Fans of Sam Francis will also appreciate the author’s account of the fatalistic mentality of poorer whites, their loss of any sense of personal agency. Such a mindset may constitute not so much a failure as the success of the present American regime. As Francis wrote in 1992:
The inculcation of passivity by the managerial system and its elite is an essential foundation of its power, not only on the political level but also on the social, economic, and cultural levels as well. The entire structure of the system depends upon manipulating its members into believing (or not challenging the assumption) that they are not capable of performing the simple social functions that every human society in history has performed as a matter of routine. It is the constant instruction of the propagandists of the system that we are not capable of educating our own children, taking care of them without brutalizing them, providing for our own health or old age, enforcing our own laws, defending our own homes and neighborhoods, or earning our own living.
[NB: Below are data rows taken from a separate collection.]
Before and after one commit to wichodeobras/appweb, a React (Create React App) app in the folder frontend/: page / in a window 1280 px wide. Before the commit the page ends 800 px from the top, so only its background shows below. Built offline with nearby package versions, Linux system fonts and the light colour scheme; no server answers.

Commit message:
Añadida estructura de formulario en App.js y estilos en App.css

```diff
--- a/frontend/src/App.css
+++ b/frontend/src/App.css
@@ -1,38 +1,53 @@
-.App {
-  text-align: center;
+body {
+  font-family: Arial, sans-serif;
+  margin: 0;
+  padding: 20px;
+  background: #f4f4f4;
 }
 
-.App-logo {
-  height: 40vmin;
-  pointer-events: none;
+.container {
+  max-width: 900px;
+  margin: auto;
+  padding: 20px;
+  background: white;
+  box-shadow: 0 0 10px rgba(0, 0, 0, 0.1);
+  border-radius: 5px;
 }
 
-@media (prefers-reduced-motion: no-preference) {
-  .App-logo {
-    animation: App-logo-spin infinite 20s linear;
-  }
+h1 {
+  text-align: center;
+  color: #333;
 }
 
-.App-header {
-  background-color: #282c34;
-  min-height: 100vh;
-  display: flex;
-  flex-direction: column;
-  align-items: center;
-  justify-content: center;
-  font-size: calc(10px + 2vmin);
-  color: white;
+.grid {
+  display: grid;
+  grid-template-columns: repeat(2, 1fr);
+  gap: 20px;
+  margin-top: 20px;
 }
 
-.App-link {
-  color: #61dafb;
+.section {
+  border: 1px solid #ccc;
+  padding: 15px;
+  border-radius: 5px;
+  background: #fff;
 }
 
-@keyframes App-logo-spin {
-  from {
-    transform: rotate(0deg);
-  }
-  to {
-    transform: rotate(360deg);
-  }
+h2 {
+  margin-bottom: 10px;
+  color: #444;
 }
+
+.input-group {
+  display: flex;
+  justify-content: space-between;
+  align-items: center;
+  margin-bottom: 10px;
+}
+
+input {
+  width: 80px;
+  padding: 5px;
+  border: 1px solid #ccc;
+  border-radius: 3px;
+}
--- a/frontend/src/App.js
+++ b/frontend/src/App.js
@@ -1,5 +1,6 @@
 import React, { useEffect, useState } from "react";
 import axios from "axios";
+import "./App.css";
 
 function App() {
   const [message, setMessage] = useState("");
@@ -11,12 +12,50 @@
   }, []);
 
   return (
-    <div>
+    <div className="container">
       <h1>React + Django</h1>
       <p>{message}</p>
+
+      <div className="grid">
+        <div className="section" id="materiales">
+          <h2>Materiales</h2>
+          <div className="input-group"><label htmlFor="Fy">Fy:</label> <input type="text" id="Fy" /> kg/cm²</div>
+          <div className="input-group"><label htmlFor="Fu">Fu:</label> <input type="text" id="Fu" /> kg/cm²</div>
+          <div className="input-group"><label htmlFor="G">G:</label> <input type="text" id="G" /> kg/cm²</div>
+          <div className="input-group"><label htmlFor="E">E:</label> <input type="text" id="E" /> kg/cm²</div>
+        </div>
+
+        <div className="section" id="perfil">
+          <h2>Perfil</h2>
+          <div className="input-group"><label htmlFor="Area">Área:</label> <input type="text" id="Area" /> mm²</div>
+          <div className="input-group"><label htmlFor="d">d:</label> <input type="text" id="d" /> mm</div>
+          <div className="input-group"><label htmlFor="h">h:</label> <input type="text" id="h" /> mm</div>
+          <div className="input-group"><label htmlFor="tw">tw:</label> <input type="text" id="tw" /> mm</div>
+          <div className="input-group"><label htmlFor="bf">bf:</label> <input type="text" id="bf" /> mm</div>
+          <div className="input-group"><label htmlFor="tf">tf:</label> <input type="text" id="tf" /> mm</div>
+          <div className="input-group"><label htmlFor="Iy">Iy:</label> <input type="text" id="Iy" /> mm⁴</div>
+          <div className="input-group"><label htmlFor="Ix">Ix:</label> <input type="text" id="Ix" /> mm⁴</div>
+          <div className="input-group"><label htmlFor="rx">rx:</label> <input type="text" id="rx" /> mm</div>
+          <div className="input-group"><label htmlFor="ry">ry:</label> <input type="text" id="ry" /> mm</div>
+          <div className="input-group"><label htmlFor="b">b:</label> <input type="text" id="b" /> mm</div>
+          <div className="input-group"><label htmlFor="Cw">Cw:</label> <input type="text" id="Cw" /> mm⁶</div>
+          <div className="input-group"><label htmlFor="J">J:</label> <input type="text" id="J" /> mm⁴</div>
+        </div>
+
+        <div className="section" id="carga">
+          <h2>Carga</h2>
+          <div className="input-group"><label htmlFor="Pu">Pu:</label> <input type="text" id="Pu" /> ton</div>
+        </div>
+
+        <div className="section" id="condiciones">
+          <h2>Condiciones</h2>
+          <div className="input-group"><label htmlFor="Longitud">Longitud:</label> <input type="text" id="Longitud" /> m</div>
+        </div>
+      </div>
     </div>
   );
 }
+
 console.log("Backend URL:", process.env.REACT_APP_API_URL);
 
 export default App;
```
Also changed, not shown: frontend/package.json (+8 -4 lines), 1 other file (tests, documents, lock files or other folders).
We are not capable of thinking our own thoughts without ubiquitous and self-appointed pundits to explain to us what we see and hear, nor of forming our own tastes and opinions without advice from experts nor even of deciding when to laugh when we watch television.
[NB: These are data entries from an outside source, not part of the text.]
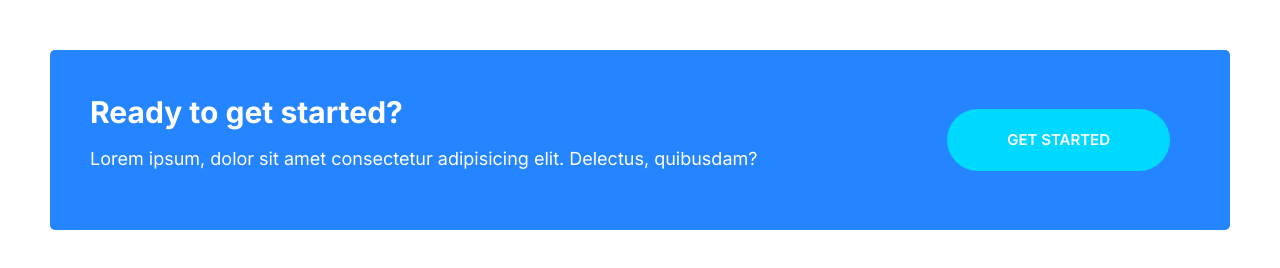
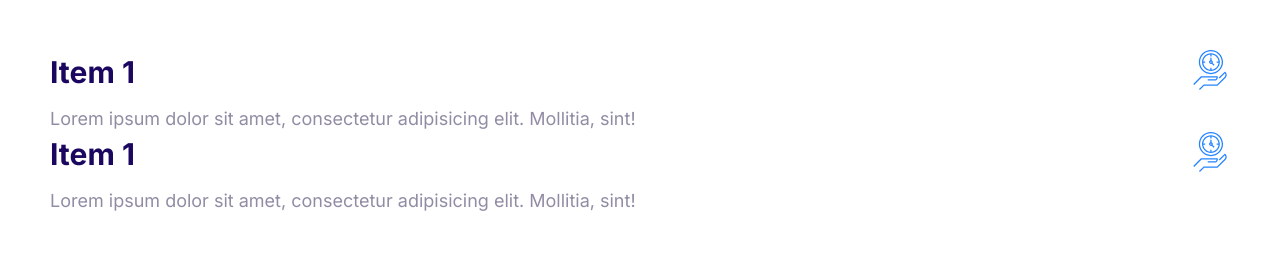
Before and after one commit to AlfaHun/moshify, a plain HTML site: page index.html in a window 1280 px wide. Drawn offline with Linux system fonts and the light colour scheme.

Commit message:
Build collapsible component

```diff
--- a/css/styles.css
+++ b/css/styles.css
@@ -535,9 +535,8 @@ a {
 
 @media screen and (min-width: 768px) {
   .callout .grid--cols-2 {
-
-grid-template-columns: 1fr auto;
-}
+    grid-template-columns: 1fr auto;
+  }
 
   .callout__content {
     text-align: left;
@@ -548,3 +547,38 @@ grid-template-columns: 1fr auto;
     margin: 0 2rem;
   }
 }
+
+/* Collapsibles */
+
+.collapsible__header {
+  display: flex;
+  justify-content: space-between;
+}
+
+.collapsible__heading {
+  margin-top: 0;
+  font-size: 3rem;
+}
+
+.collapsible__chevron {
+  transform: rotate(-90deg);
+  transition: transform 0.3s;
+}
+
+.collapsible__content {
+  /* display: none; */
+  max-height: 0;
+  overflow: hidden;
+  opacity: 0;
+  transition: all 0.3s;
+}
+
+.collapsible--expanded .collapsible__chevron {
+  transform: rotate(0);
+}
+
+.collapsible--expanded .collapsible__content {
+  /* display: block; */
+  max-height: 100vh;
+  opacity: 1;
+}
--- a/index.html
+++ b/index.html
@@ -12,19 +12,30 @@
     <link rel="stylesheet" href="css/styles.css" />
   </head>
   <body style="padding: 5rem">
-    <div class="callout callout--primary">
-      <div class="grid grid--cols-2">
-        <div class="callout__content">
-          <h2 class="callout__heading">Ready to get started?</h2>
-          <p>
-            Lorem ipsum, dolor sit amet consectetur adipisicing elit. Delectus,
-            quibusdam?
-          </p>
-        </div>
-        <a href="#" class="btn btn--secondary btn--stretched">Get Started</a>
+    <div class="collapsible collapsible--expanded">
+      <header class="collapsible__header">
+        <h2 class="collapsible__heading">Item 1</h2>
+        <svg class="icon icon--primary collapsible__chevron">
+          <use xlink:href="images/sprite.svg#clock"></use>
+        </svg>
+      </header>
+      <div class="collapsible__content">
+        Lorem ipsum dolor sit amet, consectetur adipisicing elit. Mollitia,
+        sint!
       </div>
     </div>
-
+    <div class="collapsible collapsible--expanded">
+      <header class="collapsible__header">
+        <h2 class="collapsible__heading">Item 1</h2>
+        <svg class="icon icon--primary collapsible__chevron">
+          <use xlink:href="images/sprite.svg#clock"></use>
+        </svg>
+      </header>
+      <div class="collapsible__content">
+        Lorem ipsum dolor sit amet, consectetur adipisicing elit. Mollitia,
+        sint!
+      </div>
+    </div>
     <!-- <div style="width: 65%; padding: 4rem">
       <div class="plan plan--popular">
         <div class="card card--secondary">
@@ -47,5 +58,6 @@
         </div>
       </div>
     </div> -->
+    <script src="js/main.js"></script>
   </body>
 </html>
--- /dev/null
+++ b/js/main.js
@@ -0,0 +1,6 @@
+const collapsibles = document.querySelectorAll(".collapsible");
+collapsibles.forEach((item) =>
+  item.addEventListener("click", function () {
+    this.classList.toggle("collapsible--expanded");
+  })
+);
```
Also changed, not shown: components/collapsibles.html (added, +11 -0 lines).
This is a pretty good description of the kind of mentality our institutions — apart, perhaps, from the Marine Corps — are designed to foster. And the economic advancement of Rust Belt Scots-Irish is not the only positive change such mental habits can hinder. Many on the pro-white Right are vulnerable to the same style of conspiracy-mongering as the frustrated citizens of Middletown. Quite apart from the truth or falsity of any particular theory, they usually convey a subtext of helplessness: Powerful people have everything under control. While those who offer such a council of despair may think of themselves as more sophisticated than the rubes who believe what they hear on Fox News, in reality they may be the most perfect products of managerialism’s indoctrination into passivity and helplessness.
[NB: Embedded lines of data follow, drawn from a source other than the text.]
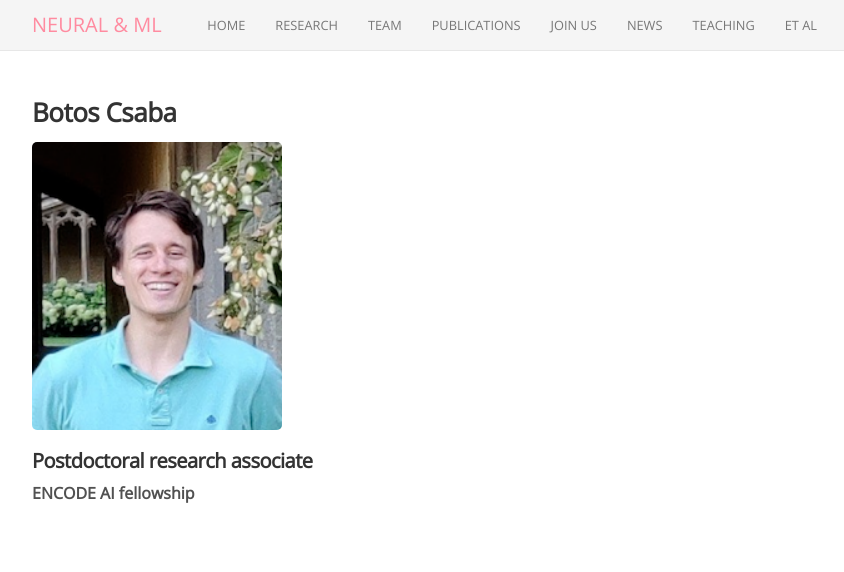
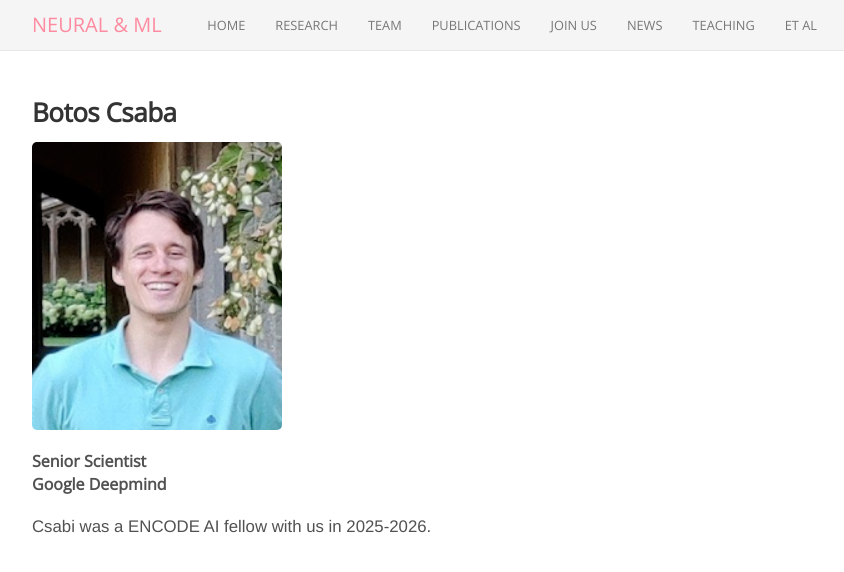
Before and after one commit to neuralml/neuralml.github.io, a Jekyll site: the page built from _people/ALUMNI_RPC_botos_csaba.md, in a window 1280 px wide. Shown: the top 572 px of the page, without its empty margins (223-1067 px from the left). Built offline with Jekyll 4.4.1, drawn with Linux system fonts in a browser that asks for light colours; nearby versions of some CDN libraries.

Commit message:
updated people

```diff
--- a/_people/RPC_botos_csaba.md
+++ b/_people/ALUMNI_RPC_botos_csaba.md
@@ -1,10 +1,10 @@
 ---
 name: Botos Csaba
 title: Botos Csaba
-position: postdoc
+position: alumni_ra
 avatar: Csabi.png
 joined: 2025
-affiliation: ENCODE AI fellowship<br><span style="color:#FFFFFF">.</span>
+affiliation: Senior Scientist<br>Google Deepmind
 ---
 
 <img width="250" src="{{site.baseurl}}/images/people/{{page.avatar}}" data-action="zoom">
@@ -17,5 +17,7 @@ affiliation: ENCODE AI fellowship<br><span style="color:#FFFFFF">.</span>
 
 <b>{{page.affiliation}}</b>
 
+<header class="masthead text-justify" style="font-size:120%">
+Csabi was a ENCODE AI fellow with us in 2025-2026.
 
 <br><br>
```
Also changed, not shown: _people/ALUMNI_RPC_ian_cone.md (added, +24 -0 lines), _people/RPC_ian_cone.md (+2 -2 lines), 1 other file.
The powerful never have everything under control. Today, they panic at the thought of a racial dissident being allowed to speak on a college campus. If a hillbilly from a broken home can reclaim his natural sense of agency in order to change his own life, we can defeat the corrupt representatives of a threadbare ideology.
(American Renaissance, April 28, 2017).